    that just proves how strong of an individual you are. :)

    by the way: you should start a non-profit, i'll support and help you with it! just because your illness is rare, doesn't mean there aren't people there to back you up 100%

  5. haha, that would be your favorite line. and thank you :)

    i guess that's true. but i really don't see the point in starting one. it seems like people try and fail when it comes to this. if anything i wouldn't help mine, i'd help the more severe ones i've witnessed. mine is nothing compared to some people. but that would be really awesome to work on one. i wouldn't even know where to begin.

  6. Hi Larishh,

    I want to let you know that there is a foundation that can help you. I am the Public Relations Coordinator for the Foundation for Ichthyosis & Related Skin Types, Inc. (FIRST). We are celebrating our 30th anniversary this year. Our mission is to educate, inspire, and connect those touched by ichthyosis. We have a wide variety of literature, a newsletter, bi-ennial family conferences, and a regional support network to connect you with other affected individuals. Please visit our website or email me at if you would like more information.

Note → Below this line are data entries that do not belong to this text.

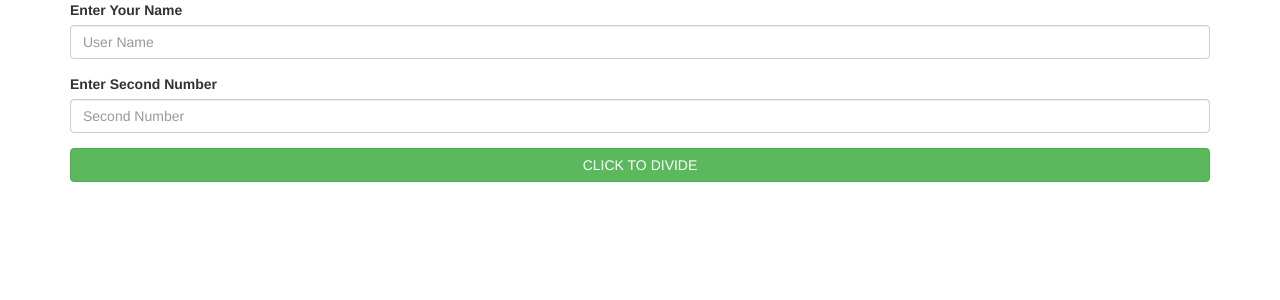
Repository: meanbypawan/j2eebatch
Page: UseBeanDemo/src/main/webapp/input.html
An editor plug-in stored every save of this project. The page is shown before and after the next save, followed by the edit.
The browser window is 1280 px wide. The pictures show the whole page.

Above is the page before, as saved 2024-05-20 13:58:58.

After the next save:
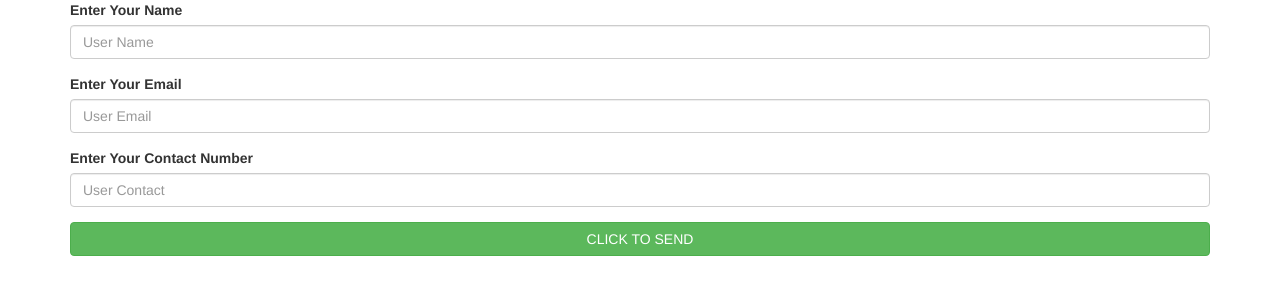
Saved 66 s later.
--- a/UseBeanDemo/src/main/webapp/input.html
+++ b/UseBeanDemo/src/main/webapp/input.html
@@ -17,11 +17,16 @@
 				placeholder="User Name" class="form-control">
 			</div>
 			<div class="form-group">
-				<label>Enter Second Number</label>
-				<input type="text" name="txtSnum"
-				placeholder="Second Number" class="form-control">
+				<label>Enter Your Email</label>
+				<input type="email" name="txtEmail"
+				placeholder="User Email" class="form-control">
 			</div>
-			<input type="submit" value="CLICK TO DIVIDE" class="btn
+			<div class="form-group">
+				<label>Enter Your Contact Number</label>
+				<input type="tel" name="txtContact"
+				placeholder="User Contact" class="form-control">
+			</div>
+			<input type="submit" value="CLICK TO SEND" class="btn
 			btn-block btn-success">
 		</form>
 	</div>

  7. Hi,
    I've been registered with FIRST ever since I was born. I get newsletters frequently and have recently signed up for the search to connect with others with related diseases. But there is little information in those newletters and are more geared toward the common forms of Ichthyosis. I never find information about my type because it is in the 5% of Ichthyosis not consumed by Vulgaris. I have Netherton's which limits the information even more. Plus I realized I missed the conference, so I'll have to wait another year to attend. Thank you for letting me know though! If you do have more information you can email me at